He was a fighter, a crusader to whom Filipino singers today owe a debt of gratitude.

More than a string of hit songs, Victor Wood will be remembered for a crusade he fought with fellow singer Julius Obregon in the mid- 70s at the peak of his career.

Together, the two singers exposed and questioned an industry practice known as payola whereby radio announcers resorted to play-for-pay as they made their playlist.

In a Face book post, Julius reminisced how he and Victor fought for the rights of Filipino recording artists at the expense of their careers in the 70s.

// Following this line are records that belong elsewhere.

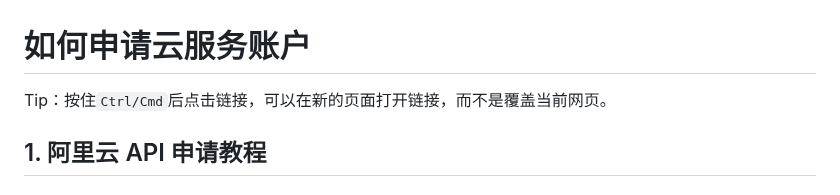
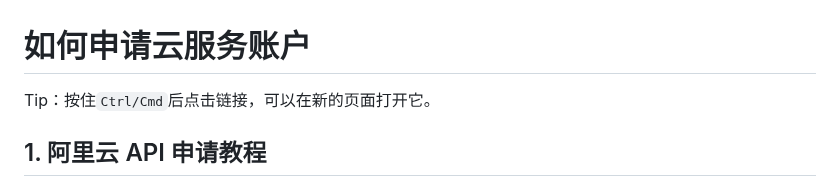
Before and after one commit to NatsUIJM/autoContents, a Markdown page: docs/如何申请云服务账户.md, the part around the change. GitHub-like rendering.

```diff
--- a/docs/如何申请云服务账户.md
+++ b/docs/如何申请云服务账户.md
@@ -1,6 +1,6 @@
 # 如何申请云服务账户
 
-Tip：按住`Ctrl/Cmd`后点击链接，可以在新的页面打开链接，而不是覆盖当前网页。
+Tip：按住`Ctrl/Cmd`后点击链接，可以在新的页面打开它。
 
 ## 1. 阿里云 API 申请教程
 
```
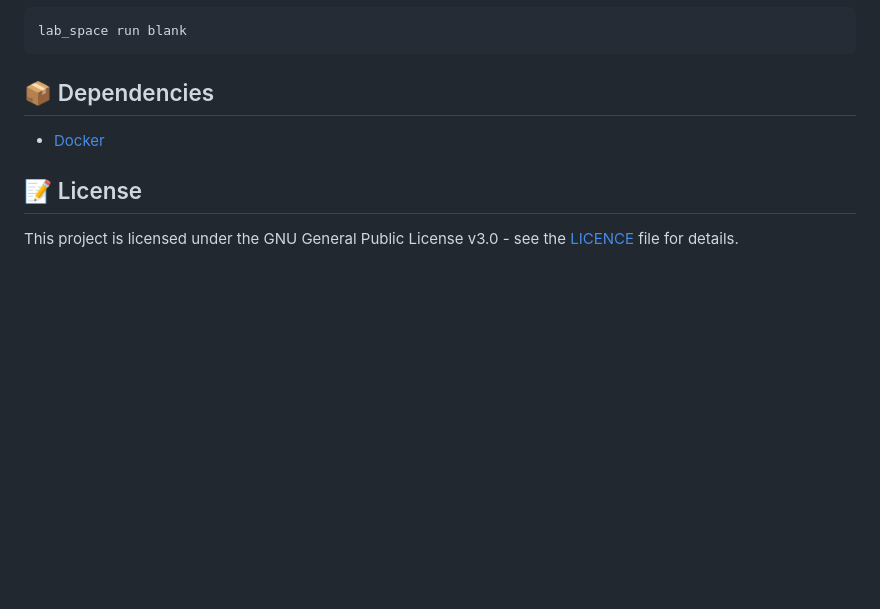
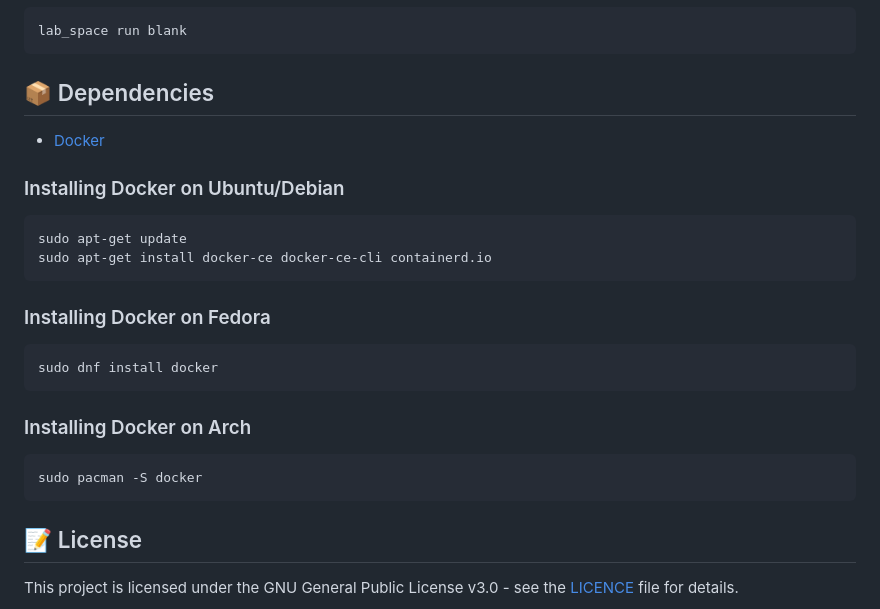
Before and after one commit to 0x4248/lab_space, a Markdown page: README.md, the part around the change. Rendered like a GitHub page; blank space fills up the shorter version.

Commit message:
Update README.md
Signed-off-by: lewisevans2007 <60709927+lewisevans2007@users.noreply.github.com>

````diff
--- a/README.md
+++ b/README.md
@@ -253,5 +253,21 @@ lab_space run blank
 ## 📦 Dependencies
 - [Docker](https://www.docker.com/)
 
+### Installing Docker on Ubuntu/Debian
+```bash
+sudo apt-get update
+sudo apt-get install docker-ce docker-ce-cli containerd.io
+```
+
+### Installing Docker on Fedora
+```bash
+sudo dnf install docker
+```
+
+### Installing Docker on Arch
+```bash
+sudo pacman -S docker
+```
+
 ## 📝 License
 This project is licensed under the GNU General Public License v3.0 - see the [LICENCE](LICENCE) file for details.
````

He said: Without our “crusade,” there is literally no OPM music, KBP, and PARI today.

The expose created a dent in Victor’s career, although by then, he had scored a number of hit songs, among them, Eternally, Mr. Lonely, Carmelita, etc.

Some of his vernacular hits were Kay Lupit Mo, Pag-ibig, Bintana ng Puso, Inday ng Buhay Ko.


It’s interesting how Victor Wood happened to be a part of what was to become a major industry scandal that impacted later on the growth of Original Pilipino Music.

Norma Japitana, veteran entertainment writer and publicist, wrote in her book, The Superstars of Pop, that fast events affected Victor after his participation in the payola expose.

She calls it The Fall.

Norma recalls that at that time, Victor was the king of them all.

He was the big wheel in Vicor, where Norma was publicity director, when he decided to transfer to Zodiac Music, which offered more money.

While with Zodiac, Victor was asked by his old friend, Oskar Salazar, to join the campaign against payola in radio. The big star that he was, Victor ended up at the forefront of the advocacy.

Norma wrote: ‘’The move was quite ironical to insiders, who felt that Victor himself, his popularity and the success of his records, were actually pushed by skillful manipulation through payola. The fact that Victor was now with a small recording company with no ‘’airlane property’’ got people to suspect his motives, which were good but unrealistic.’’

Following the expose, Victor’s career slid on a downhill. Radio stations refused to play his songs.

The singer-actor, an American mestizo, then flew to the United States where he took on odd jobs not related to music.


Despite the payola expose, it was difficult, however, to ignore Victor’s singing talent and his ability to create hit songs. He was, after all, already the Jukebox King.

He had millions of fans, who swore by his good looks and unique singing style. His voice would break (piyok) as he hit the high notes, though it sounded like it was all part of his act.

His producer, Vic del Rosario, was quoted as prompting Victor to break his voice more often to create more hit songs.

Victor Wood, who passed April 23 at 74, scored his first hit, “I’m Sorry, My Love,” in 1970.

More hits followed: A Tear Fell, Teenage Senorita, One More Chance, Sonata of Love.

Victor started as a bit player in movies. Around 1968, he acted in a few films at Sampaguita Pictures, which signed him to a contract.

He left behind an unfinished biopic.

“Jukebox King: The Life Story of Victor Wood” stars Martin Escudero, produced by EBC Films, directed by Carlo Cuevas.

Nevertheless, his music lives on to this day and perhaps, Eternally, as one of his hit songs puts it.

Source: Manila Bulletin (